But, other than Harriet Miers, previous nominees were held higher in the public's esteem. Yes/no splits on the same question were 60/26 for John Roberts, 54/30 for Samuel Alito, 53/14 for Ruth Bader Ginsburg, 52/17 for Clarence Thomas, according to previous numbers included in the CNN poll.
Buried in the findings, however, is an interesting nugget on how Americans think senators should base their votes--namely, the public is split on whether issues like abortion or gun control should determine how senators vote.

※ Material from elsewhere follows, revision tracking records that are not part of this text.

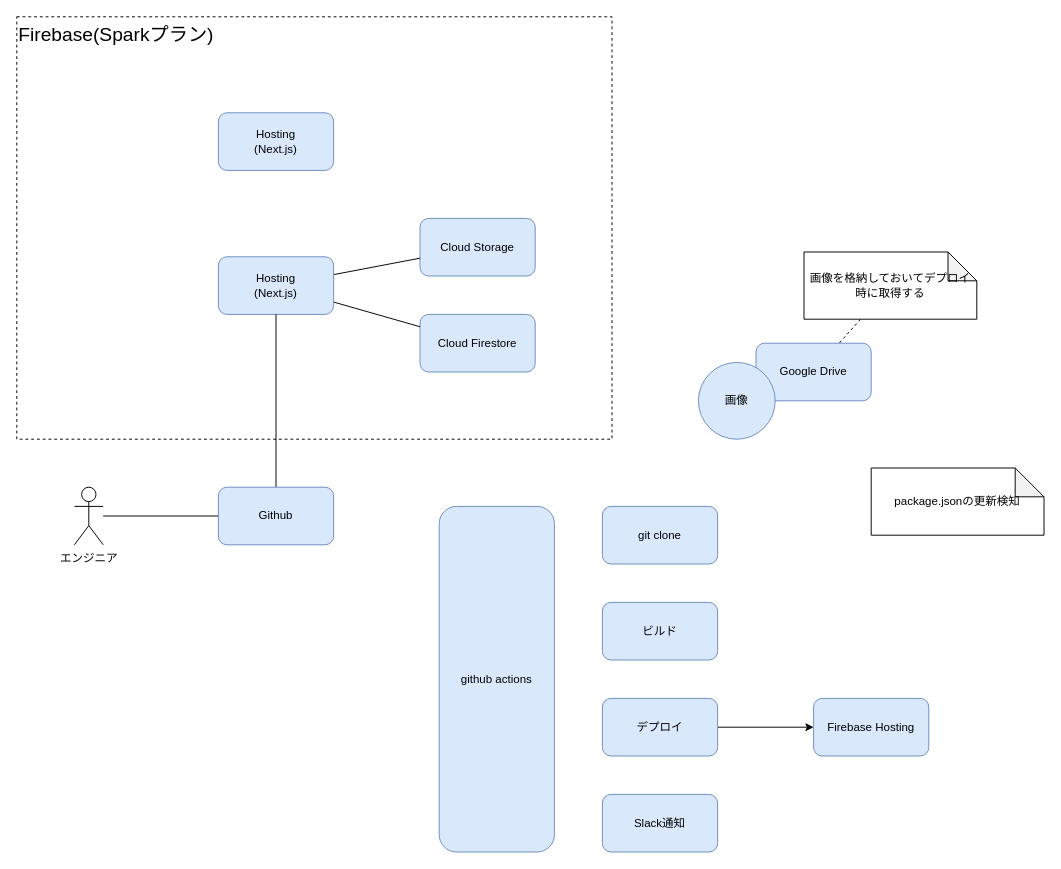
The draw.io diagram page "システムアーキテクチャ" (2 of 2) of document/domainModel.drawio in takiguchi-yu/NetaImageArchive, before the edit. Source tidied: cells renumbered, new cells numbered last; positions are measured from the earlier drawing's top-left corner, leaving out a move shared by most shapes. Both pictures are drawn from the tidied source at 96%, with x=0, y=0 at pixel (16, 16).
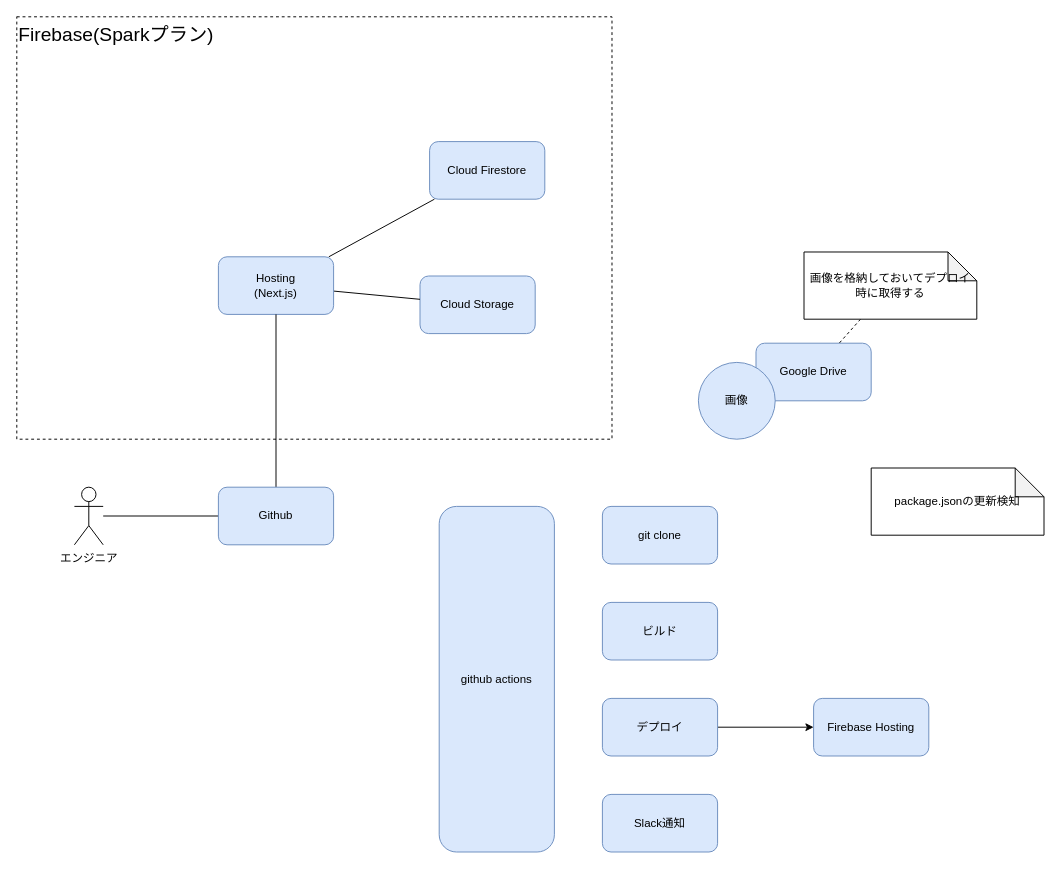
Above is the later version.

What changed in the source:
```diff
@@
     <mxCell id="3" value="Cloud Firestore" style="rounded=1;whiteSpace=wrap;html=1;fillColor=#dae8fc;strokeColor=#6c8ebf;" parent="1" vertex="1">
-      <mxGeometry x="420" y="310" width="120" height="60" as="geometry" />
+      <mxGeometry x="430" y="130" width="120" height="60" as="geometry" />
     </mxCell>
     <mxCell id="4" value="Cloud Storage" style="rounded=1;whiteSpace=wrap;html=1;fillColor=#dae8fc;strokeColor=#6c8ebf;" parent="1" vertex="1">
-      <mxGeometry x="420" y="210" width="120" height="60" as="geometry" />
+      <mxGeometry x="420" y="270" width="120" height="60" as="geometry" />
     </mxCell>
@@
-    <mxCell id="24" value="Hosting&lt;br&gt;(Next.js)" style="rounded=1;whiteSpace=wrap;html=1;fillColor=#dae8fc;strokeColor=#6c8ebf;" parent="1" vertex="1">
-      <mxGeometry x="210" y="100" width="120" height="60" as="geometry" />
-    </mxCell>
```
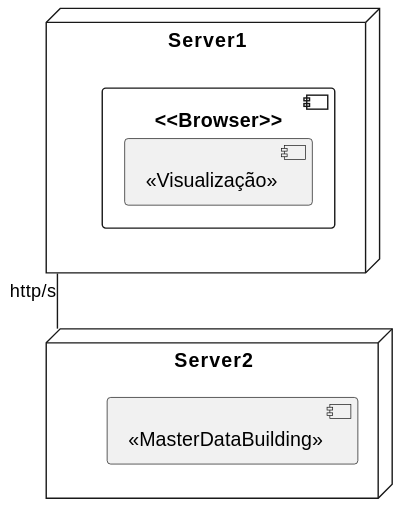
Before: Visualization/docs/US_1080/Diagrams/Level2/PhysicalView.svg, a diagram exported from PlantUML (Pedro-Pereira1/sem5pi_23_24_g056_Visualization). Source of this version:
```plantuml
@startuml

skinparam linetype ortho

node Server1{
  component "<<Browser>>" as BRW{
   component "<<Visualização>>" as V {
    }
  }
}

node Server2{
  component "<<MasterDataBuilding>>" as MDB{
  }
}

Server1 -d- Server2: http/s


@enduml
```
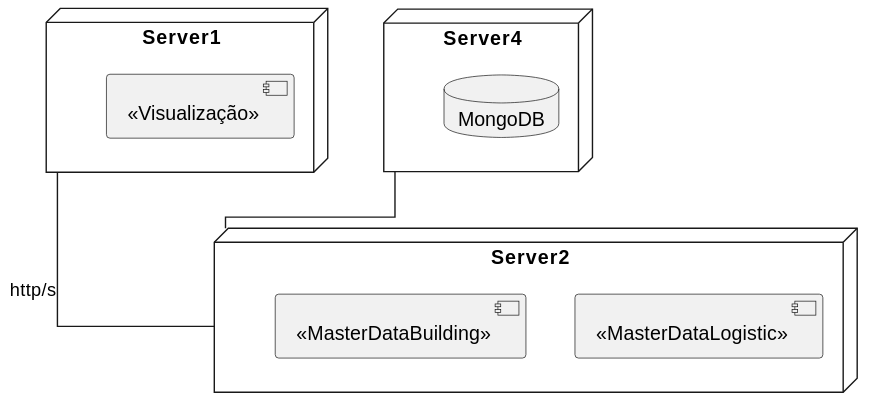
The same diagram one commit later.

Commit message:
Updated Layer2 PhysicalView Diagrams for US1080

What changed in the source:
```diff
@@ -1,20 +1,27 @@
 @startuml
-
 skinparam linetype ortho
 
 node Server1{
-  component "<<Browser>>" as BRW{
    component "<<Visualização>>" as V {
     }
-  }
 }
 
 node Server2{
+  component "<<MasterDataLogistic>>" as MDL{
+  }
+
   component "<<MasterDataBuilding>>" as MDB{
   }
 }
 
-Server1 -d- Server2: http/s
 
 
+node Server4{
+  database MongoDB
+}
+
+
+
+Server1 -d- Server2: http/s
+Server2 -u- Server4
 @enduml
```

Though partisan concerns over court picks usually focus on such issues, judges and politicians alike are typically reluctant to approach nominations from that angle. Judges commonly say they won't flatly state a preference on abortion, for instance, given that each case is unique and they don't want to state, ahead of time, how they'd rule. Hence the question, "Do you think the Roe v. Wade decision was a good one?"
Jurisprudence is supposed to be independent of politics and policy; it's a fair mind and even temperament, not particular stances, that is supposed to be sought in nominees.
The criticism of Sonia Sotomayor has stayed away from issues, generally: Newt Gingrich and Rush Limbaugh blasted her for the "wise Latina" quote, and other critics have brought up her statement, at a Duke University panel discussion, that the appeals court is "where policy is made"--questioning her ethics and judicial philosophy and charging racism, but not her stance on constitutional interpretations.
But according to CNN, 47 percent think senators would be justified "in voting against her if they disagree with her stance on current issues such as abortion or gun control," supposing "the upcoming confirmation hearings indicate that Sonia Sotomayor is qualified and has no ethical problems." 49 percent say they wouldn't be justified in doing so, and 5 percent say they have no opinion.
That marks a shift from public sentiment in 2005, when 54 percent said senators would be unjustified in letting issues determine their votes, compared to 40 who said such voting would be justified, and 6 percent who had no opinion.
So, ironically, during a nomination process that has had relatively little to do with abortion and gun control, the public finds itself more comfortable with such issues determining Sonia Sotomayor's fate.